### Description of the task
Locate the word "auth" in the data below, then copy every line that holds it.

### Version comparison data
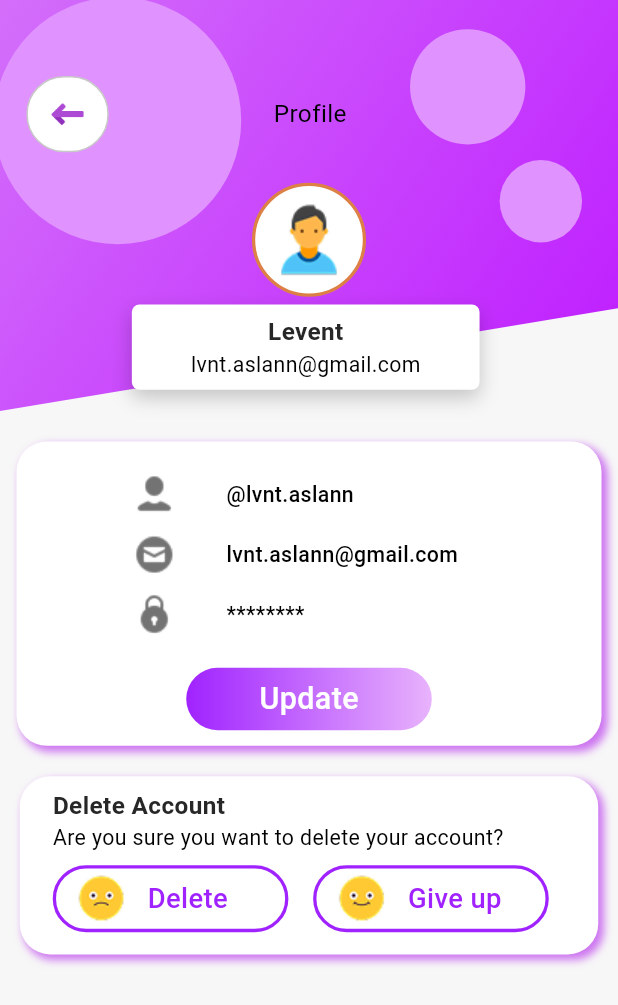
After one commit to bbclubspace/cerebria, a Flutter app: the ProfilePage screen opened by its route, on a phone screen of 412 x 824 dp. The commit adds this screen. Shown: the top 1005 px of the screen. Run offline on Flutter 3.47's test engine with Material 3 defaults, Android fonts, the phone set to English and light mode, and no system bars; our stand-ins replace bloc, flutter_bloc, flutter_screenutil, flutter_svg, syncfusion_flutter_calendar.

Commit message:
feat: add profile page design

```diff
--- a/lib/core/themes/app_colors.dart
+++ b/lib/core/themes/app_colors.dart
@@ -1,6 +1,7 @@
 import 'package:cerebria/core/themes/exam/exam_colors.dart';
 import 'package:cerebria/core/themes/grammer/grammer_colors.dart';
 import 'package:cerebria/core/themes/listening/listening_colors.dart';
+import 'package:cerebria/core/themes/profile/profile_colors.dart';
 import 'package:cerebria/core/themes/ranking/ranking_colors.dart';
 import 'package:cerebria/core/themes/reading/reading_colors.dart';
 import 'package:cerebria/core/themes/report/report_colors.dart';
@@ -33,6 +34,7 @@ class AppColors {
   final ExamColors exam;
   final RankingColors ranking;
   final ReportColors report;
+  final ProfileColors profile;
 
   AppColors({required bool isDarkMode})
     : auth = AuthColors(isDarkMode: isDarkMode),
@@ -51,5 +53,6 @@ class AppColors {
       speaking = SpeakingColors(isDarkMode: isDarkMode),
       exam = ExamColors(isDarkMode: isDarkMode),
       ranking = RankingColors(isDarkMode: isDarkMode),
+      profile = ProfileColors(isDarkMode: isDarkMode),
       report = ReportColors(isDarkMode: isDarkMode);
 }
--- /dev/null
+++ b/lib/core/themes/profile/profile_colors.dart
@@ -0,0 +1,49 @@
+import 'package:flutter/cupertino.dart';
+
+class ProfileColors {
+  final bool isDarkMode;
+
+  const ProfileColors({required this.isDarkMode});
+
+  Color get pageBgColor =>
+      isDarkMode ? const Color(0xFF121212) : const Color(0xFFF7F7F7);
+
+ Color get headerContainerFirstColor =>
+      isDarkMode ? const Color(0xFF121212) : const Color(0xFFD36EFA);
+       Color get headerContainerSecondColor =>
+      isDarkMode ? const Color(0xFF121212) : const Color(0xFFBE1CFF);
+
+  Color get circleContainerFirstColor =>
+      isDarkMode ? const Color(0xFF333333) : const Color(0xFFE092FF);
+  Color get circleContainerSecondColor =>
+      isDarkMode ? const Color(0xFF333333) : const Color(0xFFD78DF4);
+  Color get circleContainerThirdColor =>
+      isDarkMode ? const Color(0xFF333333) : const Color(0xFFD78DF4);
+
+  Color get profileContainerBgColor =>
+      isDarkMode ? const Color(0xFF333333) : const Color(0xFFFFFFFF);
+  Color get profileContainerStrokeColor =>
+      isDarkMode ? const Color(0xFF333333) : const Color(0xFFDD8046);
+
+  Color get containerBgColor =>
+      isDarkMode ? const Color(0xFF333333) : const Color(0xFFFFFFFF);
+
+  Color get pageSubtextColor =>
+      isDarkMode ? const Color(0xFF333333) : const Color(0xFF000000);
+  Color get pagePrimaryTextColor =>
+      isDarkMode ? const Color(0xFF333333) : const Color(0xFF282727);
+
+  Color get containerShadowColor =>
+      isDarkMode ? const Color(0xFF333333) : const Color(0xFFCD75F0);
+
+  Color get deleteButtonStrokeColor =>
+      isDarkMode ? const Color(0xFF333333) : const Color(0xFFA023FF);
+
+
+  Color get updateButtonFirstColor =>
+      isDarkMode ? const Color(0xFF333333) : const Color(0xFFA023FF);
+  Color get updateButtonSecondColor =>
+      isDarkMode ? const Color(0xFF333333) : const Color(0xFFE8B3FC);
+  Color get updateButtonTextColor =>
+      isDarkMode ? const Color(0xFF333333) : const Color(0xFFFFFFFF);
+}
--- a/lib/features/drawer/presentation/pages/drawer_page.dart
+++ b/lib/features/drawer/presentation/pages/drawer_page.dart
@@ -47,7 +47,7 @@ class _DrawerPageState extends State<DrawerPage> {
              SizedBox(height: 20.h),
             NewRow(text: 'Messaging', iconPath: drawerIcons['messaging']!,route: Routes.home,),
              SizedBox(height: 20.h),
-            NewRow(text: 'Profile', iconPath: drawerIcons['profile']!,route: Routes.home,),
+            NewRow(text: 'Profile', iconPath: drawerIcons['profile']!,route: Routes.profile,),
              SizedBox(height: 20.h),
             NewRow(text: 'Logout', iconPath: drawerIcons['logout']!,route: Routes.home,),
           ],
--- /dev/null
+++ b/lib/features/profile/presentation/pages/profile_page.dart
@@ -0,0 +1,29 @@
+import 'package:flutter/material.dart';
+import 'package:flutter_screenutil/flutter_screenutil.dart';
+import '../../../../core/themes/app_colors.dart';
+import '../widgets/delete_account_card.dart';
+import '../widgets/profile_header.dart';
+import '../widgets/profile_info_card.dart';
+
+class ProfilePage extends StatelessWidget {
+  const ProfilePage({Key? key}) : super(key: key);
+
+  @override
+  Widget build(BuildContext context) {
+    final appColors = AppColors(isDarkMode: false);
+
+    return Scaffold(
+      backgroundColor: appColors.profile.pageBgColor,
+      body: Column(
+        mainAxisAlignment: MainAxisAlignment.start,
+        children: [
+          ProfileHeader(appColors: appColors),
+          SizedBox(height: 20.h),
+          ProfileInfoCard(appColors: appColors),
+          SizedBox(height: 20.h),
+          DeleteAccountCard(appColors: appColors),
+        ],
+      ),
+    );
+  }
+}
--- /dev/null
+++ b/lib/features/profile/presentation/widgets/delete_account_card.dart
@@ -0,0 +1,101 @@
+import 'package:flutter/material.dart';
+import 'package:flutter_screenutil/flutter_screenutil.dart';
+import '../../../../core/themes/app_colors.dart';
+import '../../../../core/utils/font_size.dart';
+
+class DeleteAccountCard extends StatelessWidget {
+  final AppColors appColors;
+
+  const DeleteAccountCard({Key? key, required this.appColors})
+      : super(key: key);
+
+  @override
+  Widget build(BuildContext context) {
+    return Container(
+      width: 351.w,
+      height: 117.h,
+      decoration: _boxDecoration(),
+      child: Padding(
+        padding: EdgeInsets.only(top: 8.h, left: 20.w),
+        child: Column(
+          crossAxisAlignment: CrossAxisAlignment.start,
+          children: [
+            Text(
+              "Delete Account",
+              style: TextStyle(
+                color: appColors.profile.pagePrimaryTextColor,
+                fontSize: AppFontSizes.s16,
+                fontWeight: FontWeight.w600,
+              ),
+            ),
+            Text(
+              "Are you sure you want to delete your account?",
+              style: TextStyle(
+                color: appColors.profile.pageSubtextColor,
+                fontSize: AppFontSizes.s14,
+              ),
+            ),
+            SizedBox(height: 8.h),
+            Row(
+              children: [
+                _deleteButton(
+                  icon: "assets/profile-page-icon/sad.png",
+                  text: "Delete",
+                ),
+                SizedBox(width: 15.w),
+                _deleteButton(
+                  icon: "assets/profile-page-icon/smile.png",
+                  text: "Give up",
+                ),
+              ],
+            ),
+          ],
+        ),
+      ),
+    );
+  }
+
+  Widget _deleteButton({required String icon, required String text}) {
+    return Container(
+      width: 143.w,
+      height: 44.h,
+      decoration: BoxDecoration(
+        border: Border.all(
+          color: appColors.profile.deleteButtonStrokeColor,
+          width: 2.w,
+        ),
+        borderRadius: BorderRadius.circular(25.r),
+      ),
+      child: Row(
+        children: [
+          SizedBox(width: 10.w),
+          Image.asset(icon),
+          SizedBox(width: 10.w),
+          Text(
+            text,
+            style: TextStyle(
+              color: appColors.profile.deleteButtonStrokeColor,
+              fontSize: AppFontSizes.s18,
+              fontWeight: FontWeight.w500,
+            ),
+          ),
+        ],
+      ),
+    );
+  }
+
+  BoxDecoration _boxDecoration() {
+    return BoxDecoration(
+      borderRadius: BorderRadius.circular(20.r),
+      color: appColors.profile.containerBgColor,
+      boxShadow: [
+        BoxShadow(
+          color: appColors.profile.containerShadowColor,
+          blurRadius: 4.r,
+          spreadRadius: 0.5.r,
+          offset: Offset(3.w, 3.h),
+        ),
+      ],
+    );
+  }
+}
--- /dev/null
+++ b/lib/features/profile/presentation/widgets/floating_circle.dart
@@ -0,0 +1,82 @@
+import 'package:flutter/material.dart';
+
+class FloatingCircle extends StatefulWidget {
+  final double size;
+  final Color color;
+  final double startX;
+  final double startY;
+  final int durationSeconds;
+  final double xBegin;
+  final double xEnd;
+  final double yBegin;
+  final double yEnd;
+
+  const FloatingCircle({
+    super.key,
+    required this.size,
+    required this.color,
+    required this.startX,
+    required this.startY,
+    this.durationSeconds = 3,
+    this.xBegin = -10,
+    this.xEnd = 10,
+    this.yBegin = -10,
+    this.yEnd = 10,
+  });
+
+  @override
+  State<FloatingCircle> createState() => _FloatingCircleState();
+}
+
+class _FloatingCircleState extends State<FloatingCircle>
+    with SingleTickerProviderStateMixin {
+  late AnimationController _controller;
+  late Animation<double> _animationX;
+  late Animation<double> _animationY;
+
+  @override
+  void initState() {
+    super.initState();
+
+    _controller = AnimationController(
+      vsync: this,
+      duration: Duration(seconds: widget.durationSeconds),
+    )..repeat(reverse: true);
+
+    _animationX = Tween<double>(
+      begin: widget.xBegin,
+      end: widget.xEnd,
+    ).animate(CurvedAnimation(parent: _controller, curve: Curves.easeInOut));
+
+    _animationY = Tween<double>(
+      begin: widget.yBegin,
+      end: widget.yEnd,
+    ).animate(CurvedAnimation(parent: _controller, curve: Curves.easeInOut));
+  }
+
+  @override
+  void dispose() {
+    _controller.dispose();
+    super.dispose();
+  }
+
+  @override
+  Widget build(BuildContext context) {
+    return AnimatedBuilder(
+      animation: _controller,
+      builder: (context, child) {
+        return Transform.translate(
+          offset: Offset(_animationX.value, _animationY.value),
+          child: Container(
+            width: widget.size,
+            height: widget.size,
+            decoration: BoxDecoration(
+              color: widget.color,
+              shape: BoxShape.circle,
+            ),
+          ),
+        );
+      },
+    );
+  }
+}
--- /dev/null
+++ b/lib/features/profile/presentation/widgets/profile_header.dart
@@ -0,0 +1,153 @@
+import 'package:flutter/material.dart';
+import 'package:flutter_screenutil/flutter_screenutil.dart';
+
+import '../../../../core/themes/app_colors.dart';
+import '../../../../core/utils/font_size.dart';
+import '../../../../core/widgets/page_top_item.dart';
+import 'floating_circle.dart';
+import 'tirangle_clipper.dart';
+
+class ProfileHeader extends StatelessWidget {
+  final AppColors appColors;
+
+  const ProfileHeader({Key? key, required this.appColors}) : super(key: key);
+
+  @override
+  Widget build(BuildContext context) {
+    return Stack(
+      children: [
+        ClipPath(
+          clipper: TriangleClipper(),
+          child: AnimatedContainer(
+            duration: const Duration(milliseconds: 300),
+            height: 270.h,
+            width: double.infinity,
+            decoration: BoxDecoration(
+              gradient: LinearGradient(
+                begin: Alignment.topLeft,
+                end: Alignment.bottomRight,
+                colors: [
+                  appColors.profile.headerContainerFirstColor,
+                  appColors.profile.headerContainerSecondColor,
+                ],
+              ),
+            ),
+          ),
+        ),
+        Positioned(
+          child: FloatingCircle(
+            size: 150.w,
+            color: appColors.profile.circleContainerFirstColor,
+            startX: 200.w,
+            startY: 20.h,
+            durationSeconds: 5,
+            xBegin: -10,
+            xEnd: 10,
+            yBegin: -5,
+            yEnd: 5,
+          ),
+        ),
+        Positioned(
+          top: 50.h,
+          child: PageTopItem(colors: appColors, pageName: "Profile"),
+        ),
+        Positioned(
+          top: 20.h,
+          left: 250.w,
+          child: FloatingCircle(
+            size: 70.w,
+            color: appColors.profile.circleContainerFirstColor,
+            startX: 250.w,
+            startY: 20.h,
+            durationSeconds: 4,
+            xBegin: -15,
+            xEnd: 15,
+            yBegin: -10,
+            yEnd: 10,
+          ),
+        ),
+        Positioned(
+          top: 100.h,
+          left: 300.w,
+          child: FloatingCircle(
+            size: 50.w,
+            color: appColors.profile.circleContainerFirstColor,
+            startX: 300.w,
+            startY: 100.h,
+            durationSeconds: 3,
+            xBegin: -8,
+            xEnd: 8,
+            yBegin: -12,
+            yEnd: 12,
+          ),
+        ),
+        Positioned(
+          top: 120.h,
+          left: 150.w,
+          child: _buildProfileIcon(),
+        ),
+        Positioned(
+          top: 200.h,
+          left: 80.w,
+          child: _buildNameCard(),
+        ),
+      ],
+    );
+  }
+
+  Widget _buildProfileIcon() {
+    return Container(
+      width: 75.w,
+      height: 75.h,
+      decoration: BoxDecoration(
+        color: appColors.profile.profileContainerBgColor,
+        border: Border.all(
+          color: appColors.profile.profileContainerStrokeColor,
+          width: 2.w,
+        ),
+        shape: BoxShape.circle,
+      ),
+      child: Center(
+        child: Image.asset("assets/profile-page-icon/profile-icon.png"),
+      ),
+    );
+  }
+
+  Widget _buildNameCard() {
+    return Container(
+      width: 211.w,
+      height: 56.h,
+      decoration: BoxDecoration(
+        color: appColors.profile.containerBgColor,
+        borderRadius: BorderRadius.circular(5.r),
+        boxShadow: [
+          BoxShadow(
+            color: Colors.black.withOpacity(0.20),
+            blurRadius: 10.r,
+            offset: Offset(0, 5.h),
+          ),
+        ],
+      ),
+      child: Column(
+        mainAxisAlignment: MainAxisAlignment.center,
+        children: [
+          Text(
+            "Levent",
+            style: TextStyle(
+              color: appColors.profile.pagePrimaryTextColor,
+              fontWeight: FontWeight.bold,
+              fontSize: AppFontSizes.s16,
+            ),
+          ),
+          Text(
+            "lvnt.aslann@gmail.com",
+            style: TextStyle(
+              color: appColors.profile.pageSubtextColor,
+              fontSize: AppFontSizes.s14,
+            ),
+          ),
+        ],
+      ),
+    );
+  }
+}
--- /dev/null
+++ b/lib/features/profile/presentation/widgets/profile_info_card.dart
@@ -0,0 +1,92 @@
+import 'package:flutter/material.dart';
+import 'package:flutter_screenutil/flutter_screenutil.dart';
+import '../../../../core/themes/app_colors.dart';
+import '../../../../core/utils/font_size.dart';
+
+class ProfileInfoCard extends StatelessWidget {
+  final AppColors appColors;
+
+  const ProfileInfoCard({Key? key, required this.appColors}) : super(key: key);
+
+  @override
+  Widget build(BuildContext context) {
+    return Container(
+      width: 355.w,
+      height: 200.h,
+      decoration: _boxDecoration(),
+      child: Column(
+        children: [
+          SizedBox(height: 20.h),
+          _infoRow("assets/auth-icon/person.png", "@lvnt.aslann"),
+          SizedBox(height: 10.h),
+          _infoRow("assets/auth-icon/mail.png", "lvnt.aslann@gmail.com"),
+          SizedBox(height: 10.h),
+          _infoRow("assets/auth-icon/password.png", "********"),
+          SizedBox(height: 20.h),
+          _updateButton(),
+        ],
+      ),
+    );
+  }
+
+  Widget _infoRow(String icon, String text) {
+    return Padding(
+      padding: EdgeInsets.only(left: 70.w),
+      child: Row(
+        children: [
+          Image.asset(icon),
+          SizedBox(width: 30.w),
+          Text(
+            text,
+            style: TextStyle(
+              color: appColors.profile.pageSubtextColor,
+              fontSize: AppFontSizes.s14,
+              fontWeight: FontWeight.w500,
+            ),
+          ),
+        ],
+      ),
+    );
+  }
+
+  Widget _updateButton() {
+    return Container(
+      width: 149.w,
+      height: 41.h,
+      decoration: BoxDecoration(
+        gradient: LinearGradient(
+          colors: [
+            appColors.profile.updateButtonFirstColor,
+            appColors.profile.updateButtonSecondColor,
+          ],
+        ),
+        borderRadius: BorderRadius.circular(25.r),
+      ),
+      child: Center(
+        child: Text(
+          "Update",
+          style: TextStyle(
+            color: appColors.profile.updateButtonTextColor,
+            fontSize: AppFontSizes.s20,
+            fontWeight: FontWeight.w500,
+          ),
+        ),
+      ),
+    );
+  }
+
+  BoxDecoration _boxDecoration() {
+    return BoxDecoration(
+      borderRadius: BorderRadius.circular(20.r),
+      color: appColors.profile.containerBgColor,
+      boxShadow: [
+        BoxShadow(
+          color: appColors.profile.containerShadowColor,
+          blurRadius: 4.r,
+          spreadRadius: 0.5.r,
+          offset: Offset(3.w, 3.h),
+        ),
+      ],
+    );
+  }
+}
--- /dev/null
+++ b/lib/features/profile/presentation/widgets/tirangle_clipper.dart
@@ -0,0 +1,19 @@
+import 'dart:ui';
+
+import 'package:flutter/material.dart';
+
+class TriangleClipper extends CustomClipper<Path> {
+  @override
+  Path getClip(Size size) {
+    var path = Path();
+    path.lineTo(0, 0);
+    path.lineTo(size.width, 0);
+    path.lineTo(size.width, size.height * 0.75);
+    path.lineTo(0, size.height);
+    path.close();
+    return path;
+  }
+
+  @override
+  bool shouldReclip(CustomClipper<Path> oldClipper) => false;
+}
--- a/lib/main.dart
+++ b/lib/main.dart
@@ -17,6 +17,7 @@ import 'package:flutter/material.dart';
 import 'package:flutter_bloc/flutter_bloc.dart';
 import 'package:flutter_screenutil/flutter_screenutil.dart';
 
+import 'features/profile/presentation/pages/profile_page.dart';
 import 'features/report/logic/cubit/report_cubit.dart';
 import 'features/report/data/services/report_services.dart';
 
@@ -73,6 +74,7 @@ class MainApp extends StatelessWidget {
         Routes.exam_page: (context) => const ExamPage(),
         Routes.ranking_page: (context) => const RankingPage(),
         Routes.report_page: (context) => const ReportPage(),
+        Routes.profile: (context) => const ProfilePage(),
       },
     );
   }
--- a/pubspec.yaml
+++ b/pubspec.yaml
@@ -31,3 +31,4 @@ flutter:
     - assets/drawer-menu-icon/
     - assets/ranking-page-icon/
     - assets/module-icon/
+    - assets/profile-page-icon/
```
Also changed, not shown: assets/profile-page-icon/profile-icon.png (added), assets/profile-page-icon/sad.png (added), assets/profile-page-icon/smile.png (added).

### Output for this task
     : auth = AuthColors(isDarkMode: isDarkMode),
+          _infoRow("assets/auth-icon/person.png", "@lvnt.aslann"),
+          _infoRow("assets/auth-icon/mail.png", "lvnt.aslann@gmail.com"),
+          _infoRow("assets/auth-icon/password.png", "********"),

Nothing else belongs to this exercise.